AUGUSTA, Maine — The State House debate over requiring labeling of food products that have been genetically modified is one of many similar debates now raging throughout the country.
It is also a debate that has been underway in Maine for 20 years. Legislative proposals to require labeling of consumables that contain genetically modified animal or plant organisms (GMOs) have been floated, debated and abandoned then and in 1993, 1995, 1997 and 2001.
GMOs are plants and animals created through gene-splicing techniques that combine the genetics of different species. An estimated 94 percent of America’s soybean crop, 90 percent of its cotton crop and 88 percent of its corn crop has been genetically engineered to resist pests and climatic conditions such as drought. Consumer products considered at risk to GMO modifications include meat, milk and eggs, given that feeds contain GMO-engineered grains.
Since 20 years ago, proponents of labeling have included the Unity-based Maine Organic Farmers and Growers Association. Heather Spalding, the group’s acting director, said Wednesday afternoon that she is more optimistic than ever that the current push for labeling, as proposed in LD 718, will succeed.
“There’s a lot more public awareness and concern about this issue, and in terms of this proposed legislation, a lot more bipartisan support,” she said. “There are 123 co-sponsors within the Legislature, including many Republicans. The sponsor of the bill, Rep. Lance Harvell of Farmington, is a conservative Republican. There is much more broad-based support for this than we’ve seen in the past four rounds.”
Spalding characterizes the labeling effort as an issue steeped in the consumers right to know what they are eating and feeding their children. She was among the dozens of people who testified Tuesday during a State House public hearing that lasted almost seven hours.
Spalding refutes the argument made by opponents to labeling who claim consumers have been buying and eating GMO-based food for decades without any reports of associated health issues.
“That’s a fallacy in the sense that what little testing has been done on the health effects has been done by the food industry, and the results have been guarded and not released for peer review,” she said. “You can’t say there are no health effects when you haven’t been testing for them. There is emerging science, some of it out of Europe that there are significant ‘scientific uncertainties’ about the impact of GMOs on human health. We see labeling as a risk-management strategy.”
GMO-manipulated food products are banned in many European countries.
Shelley Doak, executive director of the Maine Grocers Association, said Wednesday that a state-mandated labeling law would prove a costly burden to the state’s grocers and an inconvenience to consumers.

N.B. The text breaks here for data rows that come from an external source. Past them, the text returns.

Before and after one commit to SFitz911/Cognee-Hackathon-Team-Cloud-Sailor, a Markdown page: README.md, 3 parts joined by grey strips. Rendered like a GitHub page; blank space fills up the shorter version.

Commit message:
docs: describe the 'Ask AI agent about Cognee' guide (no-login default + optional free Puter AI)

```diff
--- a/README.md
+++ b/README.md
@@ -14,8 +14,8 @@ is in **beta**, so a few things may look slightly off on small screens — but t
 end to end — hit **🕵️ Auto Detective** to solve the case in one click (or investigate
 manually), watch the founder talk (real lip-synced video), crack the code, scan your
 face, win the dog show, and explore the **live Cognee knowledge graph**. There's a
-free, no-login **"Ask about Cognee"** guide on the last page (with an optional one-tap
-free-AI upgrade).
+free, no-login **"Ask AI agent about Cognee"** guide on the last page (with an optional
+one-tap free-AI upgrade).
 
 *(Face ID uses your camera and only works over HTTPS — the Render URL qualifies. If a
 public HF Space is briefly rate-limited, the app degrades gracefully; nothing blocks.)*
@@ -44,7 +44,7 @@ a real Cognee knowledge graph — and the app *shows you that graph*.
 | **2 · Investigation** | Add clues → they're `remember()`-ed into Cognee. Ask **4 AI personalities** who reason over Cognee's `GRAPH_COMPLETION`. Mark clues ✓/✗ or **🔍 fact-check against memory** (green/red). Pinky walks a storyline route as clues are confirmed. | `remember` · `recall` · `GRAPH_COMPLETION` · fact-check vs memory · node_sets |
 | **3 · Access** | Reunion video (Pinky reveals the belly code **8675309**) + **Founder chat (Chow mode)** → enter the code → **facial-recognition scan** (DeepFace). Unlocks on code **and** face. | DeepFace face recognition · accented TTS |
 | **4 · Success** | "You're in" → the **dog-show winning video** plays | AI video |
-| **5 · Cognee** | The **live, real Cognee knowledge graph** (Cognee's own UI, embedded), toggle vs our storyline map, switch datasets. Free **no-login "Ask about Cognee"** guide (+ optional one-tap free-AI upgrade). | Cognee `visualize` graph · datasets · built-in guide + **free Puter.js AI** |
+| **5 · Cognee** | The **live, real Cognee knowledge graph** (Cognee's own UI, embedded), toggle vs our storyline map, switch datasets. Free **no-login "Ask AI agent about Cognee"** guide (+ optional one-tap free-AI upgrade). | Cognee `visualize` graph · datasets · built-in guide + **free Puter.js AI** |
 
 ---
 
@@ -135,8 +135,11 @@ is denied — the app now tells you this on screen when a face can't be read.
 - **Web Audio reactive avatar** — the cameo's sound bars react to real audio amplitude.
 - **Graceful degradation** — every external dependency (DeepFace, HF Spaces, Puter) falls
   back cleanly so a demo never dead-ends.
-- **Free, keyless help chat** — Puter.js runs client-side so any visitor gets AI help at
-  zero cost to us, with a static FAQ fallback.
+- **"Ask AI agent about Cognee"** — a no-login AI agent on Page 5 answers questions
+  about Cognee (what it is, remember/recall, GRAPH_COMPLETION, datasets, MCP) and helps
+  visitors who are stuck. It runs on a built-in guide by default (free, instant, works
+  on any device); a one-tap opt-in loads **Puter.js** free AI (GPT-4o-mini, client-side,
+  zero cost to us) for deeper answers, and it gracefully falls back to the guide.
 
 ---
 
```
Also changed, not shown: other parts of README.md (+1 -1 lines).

“It would prove expensive for Maine farmers, processors and manufacturers to implement and enforce such regulations,” she told the Bangor Daily News. “If the Food and Drug Administration, the U.S. Department of Agriculture, and the [Environmental Protection Agency] felt that these products needed to be labeled, we would support that. Consumers expect reliable, fact-based labeling that are statements of fact backed by scientific evidence.
“And how likely will out-of-state product producers be willing to change their labels [to accommodate Maine]? Either they will not send their products to the state of Maine, or will ship in their products and tell independent grocers that they are responsible for affixing stickers on products.”
Food labeling policies similar to the measure now being debated in Augusta also are under consideration in 36 other states. Legislative bills are actively under consideration in Connecticut, Maryland, New Hampshire, New Jersey, New York, Pennsylvania, Vermont and Minnesota. The labeling requirement is on this year’s November ballot for voters in Washington state.
Opponents to the Maine proposal also argue that any requirement for product labeling should be a federal, not a state, regulatory issue. Spalding agrees, but says the federal process has taken too long, forcing Maine and other states to take action.
“Efforts at the federal level have been moving too slow,” she said. “This is not an issue for which we can wait for Congress to act.”
GMO techniques have not been applied to any of three of Maine’s dominant agricultural crops: potatoes, broccoli or blueberries. They have been applied elsewhere to apples and to farm-raised salmon, which are also Maine commodities.
The legislative committee on Agriculture, Conservation and Forestry has yet to schedule a work session on LD 718.